▸ **Task to carry out**
All of the data must be written out verbatim, with pictures excluded.

Stored items from a collection:
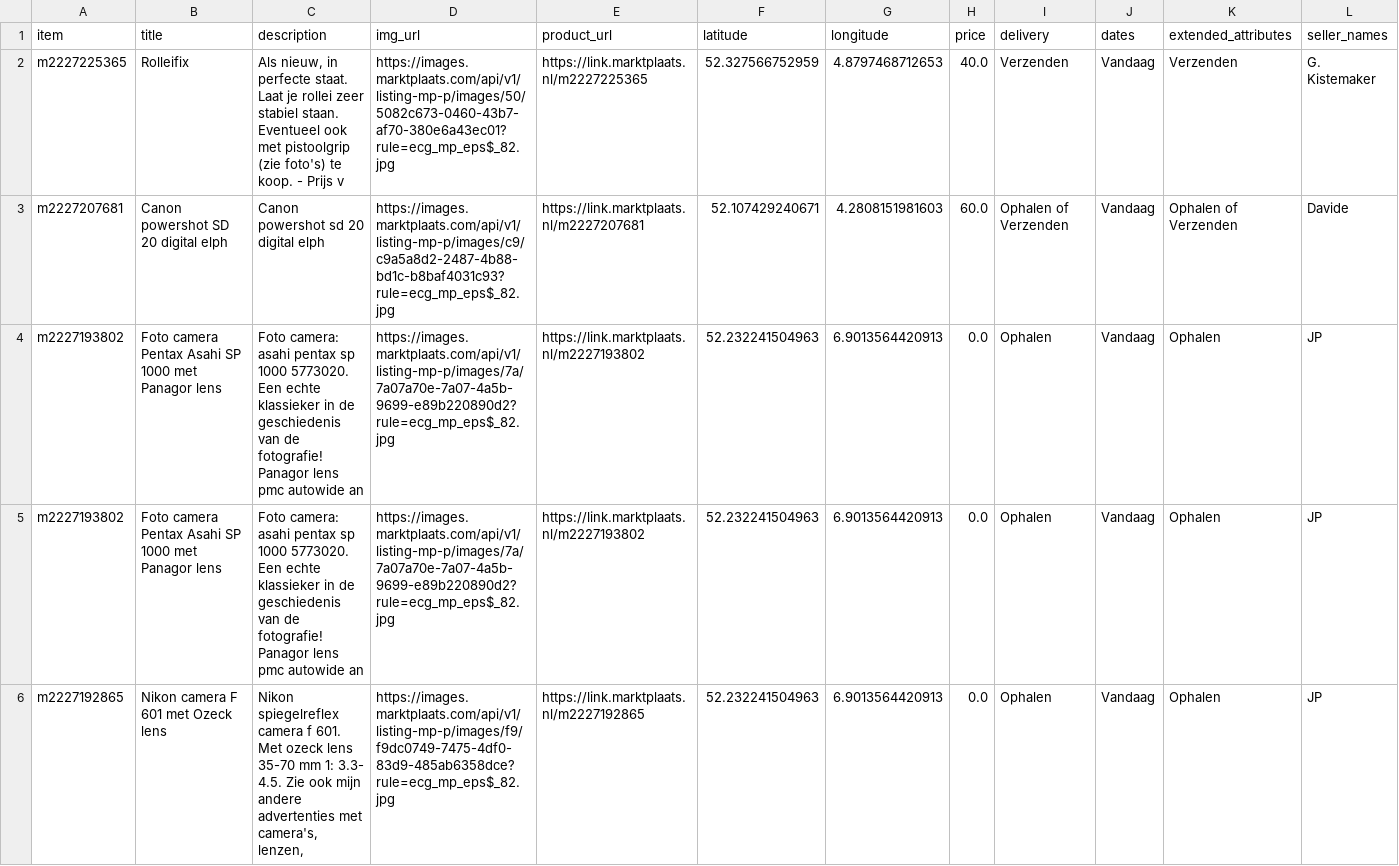
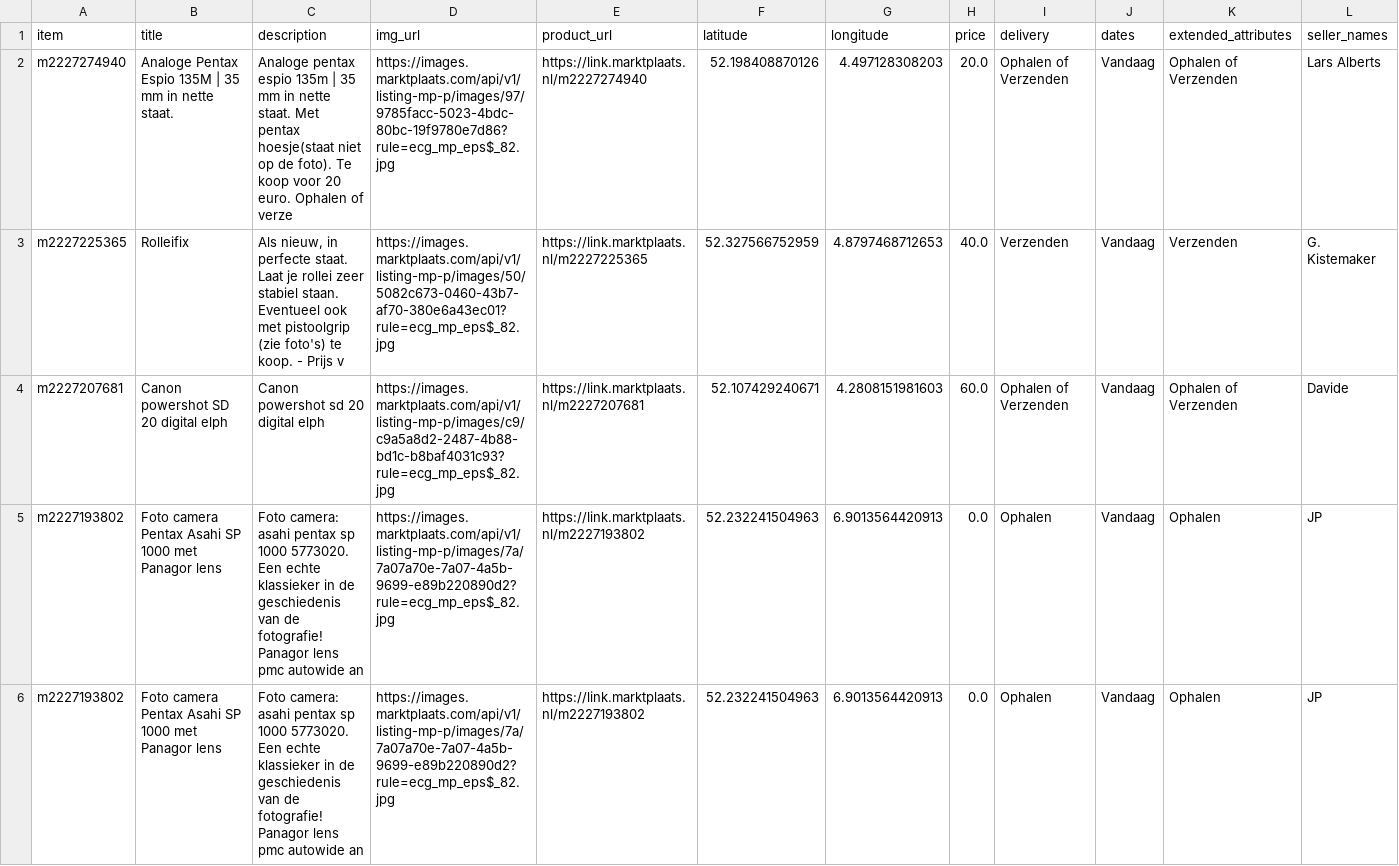
Before and after one commit to mcnakhaee/mp_notification, a CSV file: items_today.csv, drawn as a sheet; only a part is shown; the shorter side is filled out with more unchanged rows; the diff names each change by its address in the sheet, - before the commit and + after, or states it on an @@ line.

```diff
--- a/items_today.csv
+++ b/items_today.csv
+row 2: m2227274940 | Analoge Pentax Espio 135M | 35 mm in nette staat. | Analoge pentax espio 135m | 35 mm in nette staat. Met pentax hoesje(staat niet op de foto). Te koop voor 20 euro. Ophalen of verze | https://images.marktplaats.com/api/v1/listing-mp-p/images/97/9785facc-5023-4bdc-80bc-19f9780e7d86?rule=ecg_mp_eps$_82.jpg | https://link.marktplaats.nl/m2227274940 | 52.198408870126 | 4.497128308203 | 20.0 | Ophalen of Verzenden | Vandaag | Ophalen of Verzenden | Lars Alberts
```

▸ **Response below**
Before and after one commit to mcnakhaee/mp_notification, a CSV file: items_today.csv, drawn as a sheet; only a part is shown; the shorter side is filled out with more unchanged rows; the diff names each change by its address in the sheet, - before the commit and + after, or states it on an @@ line.

```diff
--- a/items_today.csv
+++ b/items_today.csv
+row 2: m2227274940 | Analoge Pentax Espio 135M | 35 mm in nette staat. | Analoge pentax espio 135m | 35 mm in nette staat. Met pentax hoesje(staat niet op de foto). Te koop voor 20 euro. Ophalen of verze | https://images.marktplaats.com/api/v1/listing-mp-p/images/97/9785facc-5023-4bdc-80bc-19f9780e7d86?rule=ecg_mp_eps$_82.jpg | https://link.marktplaats.nl/m2227274940 | 52.198408870126 | 4.497128308203 | 20.0 | Ophalen of Verzenden | Vandaag | Ophalen of Verzenden | Lars Alberts
```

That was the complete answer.